╭─ Data extracts

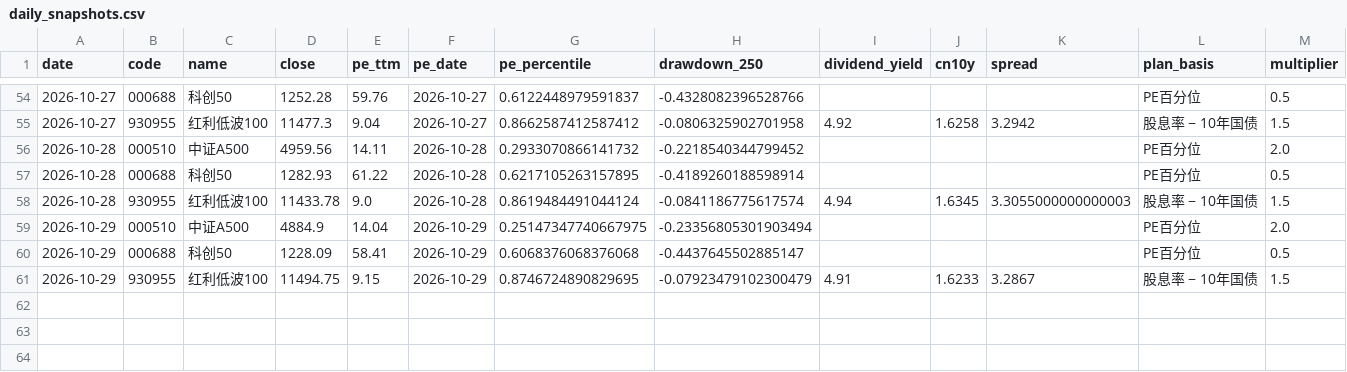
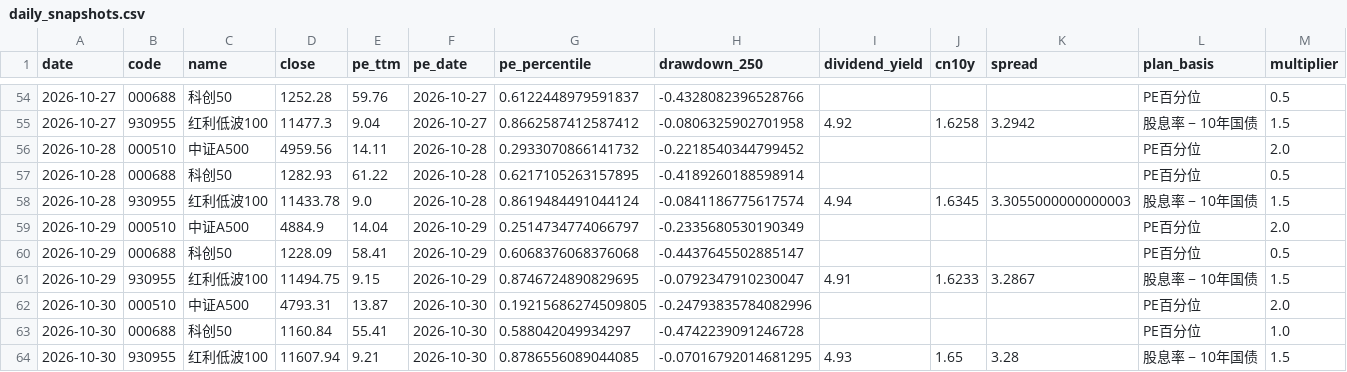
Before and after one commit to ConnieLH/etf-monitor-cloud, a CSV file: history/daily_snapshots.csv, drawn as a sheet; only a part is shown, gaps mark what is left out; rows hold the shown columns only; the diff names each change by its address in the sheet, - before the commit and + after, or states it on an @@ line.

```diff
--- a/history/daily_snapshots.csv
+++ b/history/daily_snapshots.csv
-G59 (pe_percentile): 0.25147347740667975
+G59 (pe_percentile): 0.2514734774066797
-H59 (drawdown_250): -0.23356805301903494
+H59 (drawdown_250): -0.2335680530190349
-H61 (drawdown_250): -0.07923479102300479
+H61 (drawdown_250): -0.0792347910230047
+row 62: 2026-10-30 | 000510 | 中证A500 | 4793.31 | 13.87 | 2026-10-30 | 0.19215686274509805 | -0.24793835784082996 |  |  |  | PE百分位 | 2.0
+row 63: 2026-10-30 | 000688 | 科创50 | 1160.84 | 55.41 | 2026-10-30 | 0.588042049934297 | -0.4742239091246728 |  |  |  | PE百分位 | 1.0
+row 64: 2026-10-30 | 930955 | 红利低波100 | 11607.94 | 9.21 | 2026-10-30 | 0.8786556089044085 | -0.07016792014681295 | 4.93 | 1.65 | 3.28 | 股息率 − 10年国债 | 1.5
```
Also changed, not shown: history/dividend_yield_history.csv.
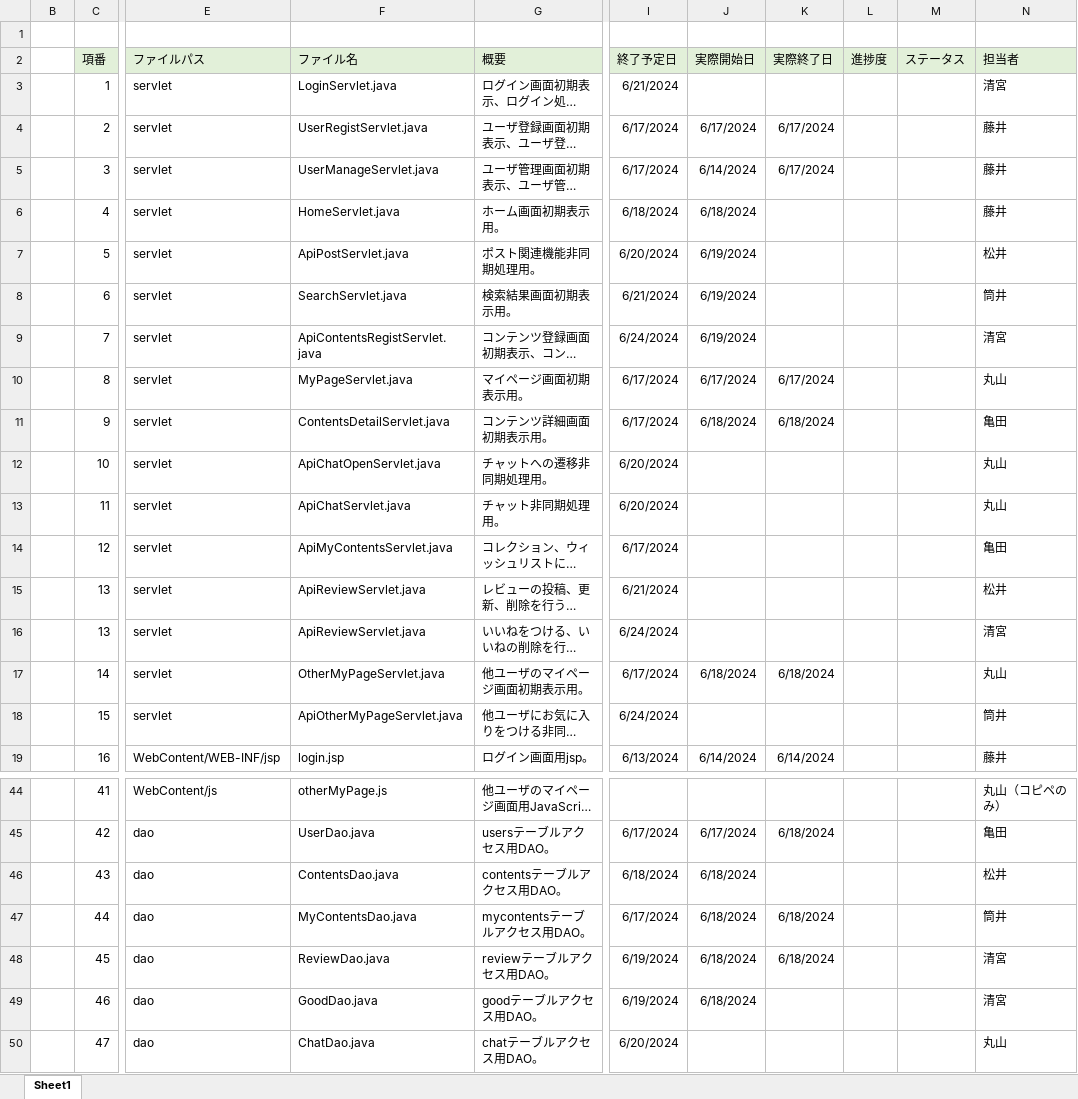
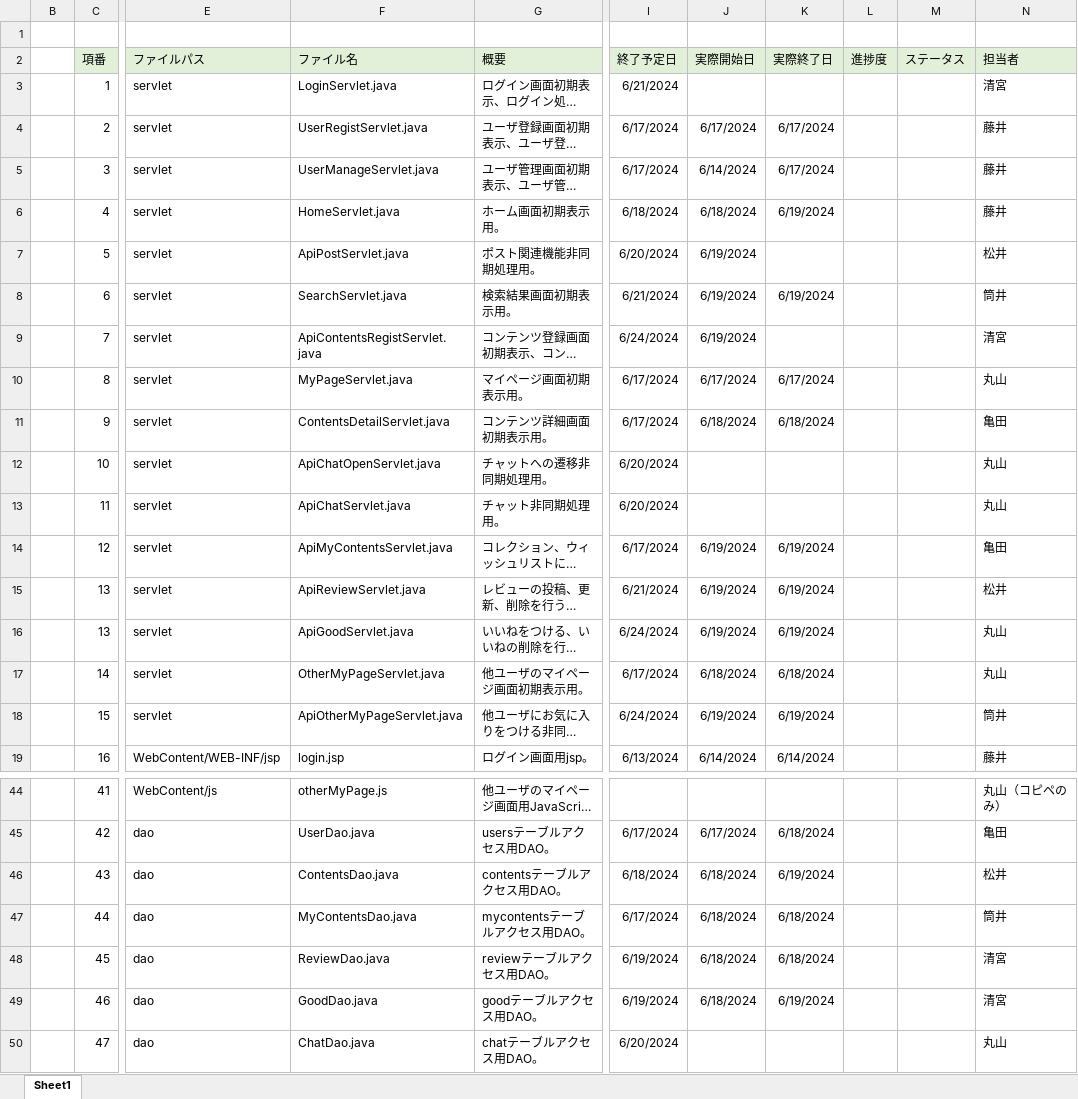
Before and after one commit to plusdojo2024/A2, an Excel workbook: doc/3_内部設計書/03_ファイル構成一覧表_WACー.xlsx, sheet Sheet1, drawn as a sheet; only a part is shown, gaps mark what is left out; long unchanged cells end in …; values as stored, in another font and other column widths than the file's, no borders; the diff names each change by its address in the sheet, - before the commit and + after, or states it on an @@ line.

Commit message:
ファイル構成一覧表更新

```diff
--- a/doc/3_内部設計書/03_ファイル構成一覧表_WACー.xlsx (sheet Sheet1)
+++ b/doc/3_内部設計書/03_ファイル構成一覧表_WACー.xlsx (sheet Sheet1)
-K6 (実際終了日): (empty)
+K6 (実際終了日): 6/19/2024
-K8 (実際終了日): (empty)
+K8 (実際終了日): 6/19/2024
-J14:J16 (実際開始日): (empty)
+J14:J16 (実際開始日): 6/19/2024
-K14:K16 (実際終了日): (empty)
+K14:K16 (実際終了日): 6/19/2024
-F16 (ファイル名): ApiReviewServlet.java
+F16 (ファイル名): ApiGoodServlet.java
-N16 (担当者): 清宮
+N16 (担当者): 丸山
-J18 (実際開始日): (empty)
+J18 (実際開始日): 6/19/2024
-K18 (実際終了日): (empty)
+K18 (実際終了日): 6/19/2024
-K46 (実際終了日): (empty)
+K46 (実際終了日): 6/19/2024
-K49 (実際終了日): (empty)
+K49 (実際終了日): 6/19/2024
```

╰─

About this exercise: Check every line of the data above for the string "shown", and copy those that have it.

Task solution:
Before and after one commit to ConnieLH/etf-monitor-cloud, a CSV file: history/daily_snapshots.csv, drawn as a sheet; only a part is shown, gaps mark what is left out; rows hold the shown columns only; the diff names each change by its address in the sheet, - before the commit and + after, or states it on an @@ line.
Also changed, not shown: history/dividend_yield_history.csv.
Before and after one commit to plusdojo2024/A2, an Excel workbook: doc/3_内部設計書/03_ファイル構成一覧表_WACー.xlsx, sheet Sheet1, drawn as a sheet; only a part is shown, gaps mark what is left out; long unchanged cells end in …; values as stored, in another font and other column widths than the file's, no borders; the diff names each change by its address in the sheet, - before the commit and + after, or states it on an @@ line.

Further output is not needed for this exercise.